Even though Film School is based in San Francisco, it's not a stretch to imagine the American quintet circa late '80s or early '90s, experimenting with wavy distortions and atmospherics in a friend's London or Birmingham basement. Synthesizer drones, feedback-soaked guitars and drifting, faintly Cure-like vocals fill the songs, poking into the grooves of some heavy sponge of a track, full until brimming over with noise. It's no surprise then that their show Sunday at the Mercury Lounge confirmed what frequent listens to their self-titled debut on Beggars suggest: this is a great band, with lots of promise and a love for thickets of '80s noise.
Still getting a handle on their new or borrowed equipment -- guitars, bass, drums, keyboard, pedals, and amplifiers -- the band played without skipping much of a beat, especially considering nearly all of their gear (including a vintage 70s Fender tube amp, one of the intangibles lending to their dense, layered sound) and their tour van were stolen a few days earlier. Though the band said they felt and heard the difference with the replacements, you'd be hard-pressed to notice as they opened with "On and On," the bass lines setting the head-nodding groove and the guitars alternating between sheets of noise and rock and roll riffs. Feeding sounds through different knobbed settings on their pedals, guitarist Nyles Lannon was paying near equal parts attention to his feet as his hands, switching from one sound setting on the floor pedal to the other on the off-beats.
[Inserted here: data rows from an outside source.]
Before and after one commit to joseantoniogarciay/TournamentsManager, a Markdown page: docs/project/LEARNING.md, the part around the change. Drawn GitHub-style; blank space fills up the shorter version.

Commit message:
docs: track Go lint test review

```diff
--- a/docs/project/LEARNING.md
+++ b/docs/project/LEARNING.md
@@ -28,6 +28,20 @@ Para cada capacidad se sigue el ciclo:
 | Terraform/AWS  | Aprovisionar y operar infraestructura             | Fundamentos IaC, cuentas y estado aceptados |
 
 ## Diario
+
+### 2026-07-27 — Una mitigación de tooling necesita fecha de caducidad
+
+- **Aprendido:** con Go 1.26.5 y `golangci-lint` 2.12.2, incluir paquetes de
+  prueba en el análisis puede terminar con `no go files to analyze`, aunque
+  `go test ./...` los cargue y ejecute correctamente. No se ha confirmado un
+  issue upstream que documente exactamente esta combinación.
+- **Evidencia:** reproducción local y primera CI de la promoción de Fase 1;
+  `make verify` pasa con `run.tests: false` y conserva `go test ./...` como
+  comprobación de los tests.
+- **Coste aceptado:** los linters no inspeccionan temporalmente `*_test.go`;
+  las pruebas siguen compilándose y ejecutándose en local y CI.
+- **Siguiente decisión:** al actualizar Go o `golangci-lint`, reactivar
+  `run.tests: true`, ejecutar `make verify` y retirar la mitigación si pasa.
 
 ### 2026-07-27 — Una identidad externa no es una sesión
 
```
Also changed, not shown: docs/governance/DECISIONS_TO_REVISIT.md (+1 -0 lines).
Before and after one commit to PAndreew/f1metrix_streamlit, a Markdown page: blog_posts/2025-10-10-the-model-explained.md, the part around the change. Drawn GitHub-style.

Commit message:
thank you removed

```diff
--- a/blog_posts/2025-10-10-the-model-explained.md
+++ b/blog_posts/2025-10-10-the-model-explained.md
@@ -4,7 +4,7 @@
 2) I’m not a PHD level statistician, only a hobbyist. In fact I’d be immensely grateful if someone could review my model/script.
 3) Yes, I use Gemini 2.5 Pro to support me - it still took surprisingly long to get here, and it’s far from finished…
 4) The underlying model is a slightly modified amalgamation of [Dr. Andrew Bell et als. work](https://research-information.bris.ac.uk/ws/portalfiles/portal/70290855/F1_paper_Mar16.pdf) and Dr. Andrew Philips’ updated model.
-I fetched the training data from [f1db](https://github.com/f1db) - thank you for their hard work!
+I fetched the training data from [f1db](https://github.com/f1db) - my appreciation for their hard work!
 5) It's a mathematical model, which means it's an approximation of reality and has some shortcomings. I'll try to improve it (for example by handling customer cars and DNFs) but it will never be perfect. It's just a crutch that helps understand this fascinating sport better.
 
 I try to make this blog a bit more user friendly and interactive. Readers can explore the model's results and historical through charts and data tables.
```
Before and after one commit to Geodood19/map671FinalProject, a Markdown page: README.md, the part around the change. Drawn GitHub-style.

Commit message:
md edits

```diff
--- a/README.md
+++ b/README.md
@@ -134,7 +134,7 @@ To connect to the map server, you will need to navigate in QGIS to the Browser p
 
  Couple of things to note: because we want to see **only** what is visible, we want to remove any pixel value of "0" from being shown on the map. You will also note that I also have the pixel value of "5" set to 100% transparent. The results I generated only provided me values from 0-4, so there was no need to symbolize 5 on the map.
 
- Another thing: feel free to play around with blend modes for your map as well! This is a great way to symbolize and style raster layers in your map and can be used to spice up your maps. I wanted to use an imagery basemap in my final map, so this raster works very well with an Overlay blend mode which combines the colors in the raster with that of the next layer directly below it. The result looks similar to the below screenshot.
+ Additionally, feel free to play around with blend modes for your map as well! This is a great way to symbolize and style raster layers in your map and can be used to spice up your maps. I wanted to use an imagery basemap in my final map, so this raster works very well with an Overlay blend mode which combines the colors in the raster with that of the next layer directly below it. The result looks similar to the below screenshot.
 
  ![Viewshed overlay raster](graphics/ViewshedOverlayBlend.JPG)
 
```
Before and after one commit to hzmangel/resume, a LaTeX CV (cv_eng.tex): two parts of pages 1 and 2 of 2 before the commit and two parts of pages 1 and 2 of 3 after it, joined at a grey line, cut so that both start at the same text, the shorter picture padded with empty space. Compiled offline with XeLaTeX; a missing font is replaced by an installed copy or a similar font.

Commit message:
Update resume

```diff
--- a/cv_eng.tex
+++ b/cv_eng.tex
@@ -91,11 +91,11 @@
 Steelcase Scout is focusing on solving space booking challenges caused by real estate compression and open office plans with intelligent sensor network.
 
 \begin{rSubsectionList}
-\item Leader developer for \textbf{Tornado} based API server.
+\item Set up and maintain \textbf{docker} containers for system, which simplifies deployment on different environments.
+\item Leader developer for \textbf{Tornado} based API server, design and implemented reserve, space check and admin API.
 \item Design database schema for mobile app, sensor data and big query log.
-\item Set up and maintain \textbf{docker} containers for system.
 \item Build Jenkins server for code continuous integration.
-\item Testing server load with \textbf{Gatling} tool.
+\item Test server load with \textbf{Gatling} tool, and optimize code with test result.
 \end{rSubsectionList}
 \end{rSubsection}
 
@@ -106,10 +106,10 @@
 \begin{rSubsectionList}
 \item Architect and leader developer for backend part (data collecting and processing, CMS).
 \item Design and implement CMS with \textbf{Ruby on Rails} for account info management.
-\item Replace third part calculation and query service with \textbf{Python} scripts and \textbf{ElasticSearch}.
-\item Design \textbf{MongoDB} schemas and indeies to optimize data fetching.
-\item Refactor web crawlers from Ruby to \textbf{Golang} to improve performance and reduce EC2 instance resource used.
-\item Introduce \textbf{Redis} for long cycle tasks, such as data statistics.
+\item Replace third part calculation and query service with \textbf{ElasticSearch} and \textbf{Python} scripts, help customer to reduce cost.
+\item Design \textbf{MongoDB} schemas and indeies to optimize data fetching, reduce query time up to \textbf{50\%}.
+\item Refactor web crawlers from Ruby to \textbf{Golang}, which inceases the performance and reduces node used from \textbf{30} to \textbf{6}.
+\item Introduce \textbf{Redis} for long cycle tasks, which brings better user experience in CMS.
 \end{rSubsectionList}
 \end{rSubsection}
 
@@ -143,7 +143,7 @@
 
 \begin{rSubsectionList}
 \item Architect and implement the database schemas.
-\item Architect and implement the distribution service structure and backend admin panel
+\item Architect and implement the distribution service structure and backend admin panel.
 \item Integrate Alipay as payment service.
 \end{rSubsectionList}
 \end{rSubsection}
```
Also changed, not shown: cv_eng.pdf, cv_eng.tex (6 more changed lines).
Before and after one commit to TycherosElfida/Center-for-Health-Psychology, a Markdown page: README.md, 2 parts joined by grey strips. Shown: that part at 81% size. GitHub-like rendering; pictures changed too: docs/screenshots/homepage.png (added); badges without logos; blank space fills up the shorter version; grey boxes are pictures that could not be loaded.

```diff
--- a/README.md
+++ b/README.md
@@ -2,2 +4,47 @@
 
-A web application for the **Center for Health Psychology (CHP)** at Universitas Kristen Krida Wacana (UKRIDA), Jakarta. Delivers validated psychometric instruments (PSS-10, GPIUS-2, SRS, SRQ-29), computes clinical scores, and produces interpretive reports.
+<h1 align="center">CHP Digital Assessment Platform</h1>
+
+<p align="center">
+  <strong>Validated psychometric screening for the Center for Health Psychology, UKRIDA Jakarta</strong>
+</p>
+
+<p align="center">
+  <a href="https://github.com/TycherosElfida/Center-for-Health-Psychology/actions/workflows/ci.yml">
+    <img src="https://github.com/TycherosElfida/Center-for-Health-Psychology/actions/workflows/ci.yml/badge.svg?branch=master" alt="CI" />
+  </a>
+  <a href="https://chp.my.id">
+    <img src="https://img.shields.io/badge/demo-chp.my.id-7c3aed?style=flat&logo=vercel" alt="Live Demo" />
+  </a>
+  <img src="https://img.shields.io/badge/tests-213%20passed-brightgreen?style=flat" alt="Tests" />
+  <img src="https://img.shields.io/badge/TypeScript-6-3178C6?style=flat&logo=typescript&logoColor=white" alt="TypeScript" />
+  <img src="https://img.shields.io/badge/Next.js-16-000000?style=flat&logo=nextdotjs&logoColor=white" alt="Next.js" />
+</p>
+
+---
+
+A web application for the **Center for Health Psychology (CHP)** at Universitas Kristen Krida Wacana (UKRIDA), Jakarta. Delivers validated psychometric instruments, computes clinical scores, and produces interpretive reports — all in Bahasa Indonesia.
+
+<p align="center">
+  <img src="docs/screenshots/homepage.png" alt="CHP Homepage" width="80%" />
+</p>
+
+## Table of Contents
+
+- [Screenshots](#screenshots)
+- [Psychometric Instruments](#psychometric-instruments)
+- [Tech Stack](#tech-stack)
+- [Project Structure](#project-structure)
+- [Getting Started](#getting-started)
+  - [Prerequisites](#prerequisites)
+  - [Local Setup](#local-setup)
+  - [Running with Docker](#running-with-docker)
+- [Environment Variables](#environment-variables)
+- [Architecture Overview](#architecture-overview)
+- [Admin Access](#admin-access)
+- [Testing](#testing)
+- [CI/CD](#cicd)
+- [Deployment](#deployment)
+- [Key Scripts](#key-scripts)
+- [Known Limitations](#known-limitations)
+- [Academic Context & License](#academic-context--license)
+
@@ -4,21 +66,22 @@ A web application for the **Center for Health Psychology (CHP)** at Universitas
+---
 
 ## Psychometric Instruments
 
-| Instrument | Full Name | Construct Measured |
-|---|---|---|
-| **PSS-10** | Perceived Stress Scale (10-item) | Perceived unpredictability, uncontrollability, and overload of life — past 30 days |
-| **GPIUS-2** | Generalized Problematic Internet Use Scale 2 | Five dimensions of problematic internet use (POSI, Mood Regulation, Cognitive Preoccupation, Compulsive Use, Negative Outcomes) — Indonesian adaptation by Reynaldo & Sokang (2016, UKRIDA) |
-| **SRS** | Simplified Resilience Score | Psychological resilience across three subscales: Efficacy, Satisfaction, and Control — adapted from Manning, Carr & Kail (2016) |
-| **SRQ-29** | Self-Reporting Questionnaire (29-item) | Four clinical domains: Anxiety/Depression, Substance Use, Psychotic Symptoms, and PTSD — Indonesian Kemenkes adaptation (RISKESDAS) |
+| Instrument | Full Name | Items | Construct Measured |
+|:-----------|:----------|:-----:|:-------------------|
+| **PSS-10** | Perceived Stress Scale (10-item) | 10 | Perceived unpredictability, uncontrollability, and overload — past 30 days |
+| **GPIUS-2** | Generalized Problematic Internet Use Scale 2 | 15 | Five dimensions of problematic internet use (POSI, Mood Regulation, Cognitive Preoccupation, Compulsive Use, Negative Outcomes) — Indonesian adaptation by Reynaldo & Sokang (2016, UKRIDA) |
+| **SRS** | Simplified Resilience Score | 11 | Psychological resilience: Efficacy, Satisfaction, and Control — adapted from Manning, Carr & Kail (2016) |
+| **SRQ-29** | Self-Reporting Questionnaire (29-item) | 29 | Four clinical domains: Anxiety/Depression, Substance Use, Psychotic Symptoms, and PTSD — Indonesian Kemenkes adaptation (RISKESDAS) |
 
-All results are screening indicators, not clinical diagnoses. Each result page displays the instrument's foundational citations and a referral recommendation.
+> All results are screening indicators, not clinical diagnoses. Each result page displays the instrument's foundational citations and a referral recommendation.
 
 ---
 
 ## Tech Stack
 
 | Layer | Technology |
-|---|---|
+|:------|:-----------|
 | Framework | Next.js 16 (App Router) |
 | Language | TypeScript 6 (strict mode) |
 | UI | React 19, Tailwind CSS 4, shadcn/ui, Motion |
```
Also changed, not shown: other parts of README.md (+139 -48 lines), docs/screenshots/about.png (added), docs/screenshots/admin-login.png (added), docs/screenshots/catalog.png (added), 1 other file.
That's the thing with Film School. Effects, echoes and distortions, wall of sound moments built on guitars and synthesizers that rise and fall in a way that sounds far more organic than mechanical, more energized than sleep-inducing. During the band's playing of "It's a Deep Deep Lake," you could hear each of the players in tension with each other, building momentum and letting it subside, with drummer Donny Newenhouse pounding away at the drums in tempered fits and stops, orchestral mallets (rounded at the tip, with a fuzz of white cotton-ball-like material surrounding the top to soften the crash) in rapid, successive motion. Again, in "Like You Know," momentum graduated along the winding melodies of lead Krayg Burton's vocals. His singing, like the rise and fall of the songs themselves, lends a certain vulnerability to the tracks, a sense of yearning without being morose.
Rather than floating away onto themselves, though, the band kept its rock and roll head firmly attached during the show, with plenty of crackling electric guitar lines and an upbeat pop aesthetic peeking through the distortions -- throwbacks to the Cure and Depeche Mode, but packaged in soundscapes that sound distinctly theirs. "Pitfalls," pinned down by an infectious bass line and synthesizer effects wavering in the background, had guitars whizzing high and low behind Burton's punctuated shouts of "stop" and "go." Live and on the record, it's a great track. And then there was "Breet," with a catchy looping guitar line against a synth backdrop and tightly rapping drums, or "Harmed," which started with a looping synth riff only to explode into an onslaught of noise. At one point in the set, all band members banged away at their instruments, undulating guitar and bass strings reverberating along effected vocals, all the band members intent on edging out to the max of the sound their instruments could produce.
Live -- but more readily apparent during listens to the record -- the songs may sound meandering, but their construction betrays a much more conscious instrumental scheme, with a streak of synthesizer through a guitar line here, or the sudden but not out of place tempo change from slow strumming to rhythmic spatters there. It's refreshing to hear a band take such measures to texture their songs with sophistication, and at the same time avoid pretension.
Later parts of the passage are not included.